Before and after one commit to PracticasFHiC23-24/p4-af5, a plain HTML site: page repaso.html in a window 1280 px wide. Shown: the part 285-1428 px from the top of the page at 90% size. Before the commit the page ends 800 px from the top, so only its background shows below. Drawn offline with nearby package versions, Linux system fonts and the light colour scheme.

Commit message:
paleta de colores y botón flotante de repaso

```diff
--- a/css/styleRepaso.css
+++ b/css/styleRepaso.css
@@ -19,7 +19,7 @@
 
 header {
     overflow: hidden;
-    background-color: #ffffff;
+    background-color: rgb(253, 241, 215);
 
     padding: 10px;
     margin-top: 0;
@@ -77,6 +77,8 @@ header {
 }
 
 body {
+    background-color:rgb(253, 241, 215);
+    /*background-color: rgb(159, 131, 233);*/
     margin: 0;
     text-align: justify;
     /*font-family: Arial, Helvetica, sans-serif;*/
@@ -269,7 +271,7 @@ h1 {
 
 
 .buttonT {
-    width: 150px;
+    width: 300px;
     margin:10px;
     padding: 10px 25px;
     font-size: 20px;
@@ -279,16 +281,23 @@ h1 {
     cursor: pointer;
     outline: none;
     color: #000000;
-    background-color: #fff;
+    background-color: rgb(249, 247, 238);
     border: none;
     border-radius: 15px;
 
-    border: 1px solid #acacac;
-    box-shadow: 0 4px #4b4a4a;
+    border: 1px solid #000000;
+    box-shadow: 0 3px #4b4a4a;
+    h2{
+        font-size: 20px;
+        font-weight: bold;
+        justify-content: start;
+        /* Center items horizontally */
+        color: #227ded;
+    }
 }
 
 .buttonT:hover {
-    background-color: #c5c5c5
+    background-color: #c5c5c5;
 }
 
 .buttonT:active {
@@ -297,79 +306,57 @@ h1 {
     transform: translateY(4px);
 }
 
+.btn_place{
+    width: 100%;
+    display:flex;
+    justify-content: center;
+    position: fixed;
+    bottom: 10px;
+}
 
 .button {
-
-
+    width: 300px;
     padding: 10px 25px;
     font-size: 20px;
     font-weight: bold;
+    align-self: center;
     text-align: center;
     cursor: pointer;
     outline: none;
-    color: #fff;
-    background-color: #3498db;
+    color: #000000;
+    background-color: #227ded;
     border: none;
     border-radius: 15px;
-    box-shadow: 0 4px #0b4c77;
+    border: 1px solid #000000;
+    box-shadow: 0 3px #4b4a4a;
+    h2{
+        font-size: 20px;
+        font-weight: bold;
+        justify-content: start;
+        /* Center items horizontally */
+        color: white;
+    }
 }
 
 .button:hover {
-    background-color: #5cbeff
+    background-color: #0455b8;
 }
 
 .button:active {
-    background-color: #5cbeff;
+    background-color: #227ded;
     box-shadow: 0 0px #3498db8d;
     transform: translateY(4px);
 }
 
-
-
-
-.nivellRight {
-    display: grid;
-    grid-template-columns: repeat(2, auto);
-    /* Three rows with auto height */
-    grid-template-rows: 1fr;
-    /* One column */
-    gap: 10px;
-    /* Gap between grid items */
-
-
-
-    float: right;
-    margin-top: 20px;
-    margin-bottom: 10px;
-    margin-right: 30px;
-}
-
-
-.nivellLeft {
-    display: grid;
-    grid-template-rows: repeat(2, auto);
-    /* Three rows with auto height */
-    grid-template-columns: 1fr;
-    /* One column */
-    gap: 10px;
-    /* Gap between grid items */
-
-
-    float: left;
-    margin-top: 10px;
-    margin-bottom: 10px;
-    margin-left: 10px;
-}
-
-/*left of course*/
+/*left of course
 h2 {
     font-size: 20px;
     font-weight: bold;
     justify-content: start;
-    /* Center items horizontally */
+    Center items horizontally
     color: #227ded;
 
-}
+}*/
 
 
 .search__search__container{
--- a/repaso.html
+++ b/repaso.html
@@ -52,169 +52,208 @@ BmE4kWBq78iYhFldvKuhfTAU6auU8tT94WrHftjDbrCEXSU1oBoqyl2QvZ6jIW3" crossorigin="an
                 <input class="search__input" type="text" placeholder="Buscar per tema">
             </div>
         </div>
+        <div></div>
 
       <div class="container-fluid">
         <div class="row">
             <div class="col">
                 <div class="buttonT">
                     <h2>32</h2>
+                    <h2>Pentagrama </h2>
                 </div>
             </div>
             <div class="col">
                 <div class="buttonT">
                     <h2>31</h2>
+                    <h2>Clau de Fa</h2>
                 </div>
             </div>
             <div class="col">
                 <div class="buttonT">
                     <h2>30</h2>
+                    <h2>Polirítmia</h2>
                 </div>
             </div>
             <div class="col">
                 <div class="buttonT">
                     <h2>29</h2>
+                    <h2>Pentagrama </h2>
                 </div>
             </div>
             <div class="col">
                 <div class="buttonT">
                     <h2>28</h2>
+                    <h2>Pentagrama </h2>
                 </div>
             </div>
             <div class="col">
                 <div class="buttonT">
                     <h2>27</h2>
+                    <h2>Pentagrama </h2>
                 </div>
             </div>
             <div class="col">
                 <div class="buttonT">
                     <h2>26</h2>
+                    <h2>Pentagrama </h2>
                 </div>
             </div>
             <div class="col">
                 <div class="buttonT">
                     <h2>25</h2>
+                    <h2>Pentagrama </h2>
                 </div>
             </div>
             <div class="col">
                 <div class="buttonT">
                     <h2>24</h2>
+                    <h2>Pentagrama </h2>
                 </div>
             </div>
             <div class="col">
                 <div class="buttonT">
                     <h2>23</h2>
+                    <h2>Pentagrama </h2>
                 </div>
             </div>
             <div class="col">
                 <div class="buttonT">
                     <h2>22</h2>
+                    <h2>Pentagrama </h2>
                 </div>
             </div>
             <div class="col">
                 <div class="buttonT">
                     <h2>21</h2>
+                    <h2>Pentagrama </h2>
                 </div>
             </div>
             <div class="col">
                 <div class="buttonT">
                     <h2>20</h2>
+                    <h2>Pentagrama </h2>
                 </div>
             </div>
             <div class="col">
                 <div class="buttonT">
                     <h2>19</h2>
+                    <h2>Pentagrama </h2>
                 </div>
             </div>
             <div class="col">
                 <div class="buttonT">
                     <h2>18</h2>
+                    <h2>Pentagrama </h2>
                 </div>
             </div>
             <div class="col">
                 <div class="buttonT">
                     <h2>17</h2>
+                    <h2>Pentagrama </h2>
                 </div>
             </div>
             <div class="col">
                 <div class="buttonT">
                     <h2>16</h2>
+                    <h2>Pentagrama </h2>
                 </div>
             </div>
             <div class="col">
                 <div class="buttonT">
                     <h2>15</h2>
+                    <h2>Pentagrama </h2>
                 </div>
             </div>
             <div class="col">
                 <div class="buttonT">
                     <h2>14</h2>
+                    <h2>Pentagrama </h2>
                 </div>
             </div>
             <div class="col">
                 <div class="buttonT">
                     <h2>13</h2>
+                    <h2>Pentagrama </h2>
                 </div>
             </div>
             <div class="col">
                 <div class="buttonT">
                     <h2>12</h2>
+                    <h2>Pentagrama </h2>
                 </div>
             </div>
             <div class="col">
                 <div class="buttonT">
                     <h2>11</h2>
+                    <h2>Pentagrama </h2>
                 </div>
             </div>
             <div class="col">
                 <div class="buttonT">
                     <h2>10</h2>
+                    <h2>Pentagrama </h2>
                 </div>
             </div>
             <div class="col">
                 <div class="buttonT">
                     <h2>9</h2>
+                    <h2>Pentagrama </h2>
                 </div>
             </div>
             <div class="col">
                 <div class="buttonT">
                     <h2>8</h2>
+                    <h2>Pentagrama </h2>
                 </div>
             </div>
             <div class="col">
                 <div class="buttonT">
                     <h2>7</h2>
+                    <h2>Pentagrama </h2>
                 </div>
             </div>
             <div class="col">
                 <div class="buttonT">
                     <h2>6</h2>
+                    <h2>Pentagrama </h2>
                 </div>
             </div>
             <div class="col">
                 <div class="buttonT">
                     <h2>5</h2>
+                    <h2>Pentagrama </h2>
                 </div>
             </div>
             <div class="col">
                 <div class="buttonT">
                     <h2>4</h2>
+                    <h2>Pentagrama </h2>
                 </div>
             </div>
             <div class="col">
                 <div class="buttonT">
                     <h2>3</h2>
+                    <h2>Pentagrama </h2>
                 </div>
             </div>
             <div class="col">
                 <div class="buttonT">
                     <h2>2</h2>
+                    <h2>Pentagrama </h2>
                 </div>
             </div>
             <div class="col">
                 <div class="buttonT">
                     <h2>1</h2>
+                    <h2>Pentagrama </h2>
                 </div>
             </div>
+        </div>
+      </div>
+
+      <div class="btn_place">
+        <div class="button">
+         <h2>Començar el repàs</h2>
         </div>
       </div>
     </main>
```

▬▬▬▬▬▬

- [Your task]:
Please find how many lines in the records hold "grid", then give that number with nothing else.

- [Answer to this exercise]:
8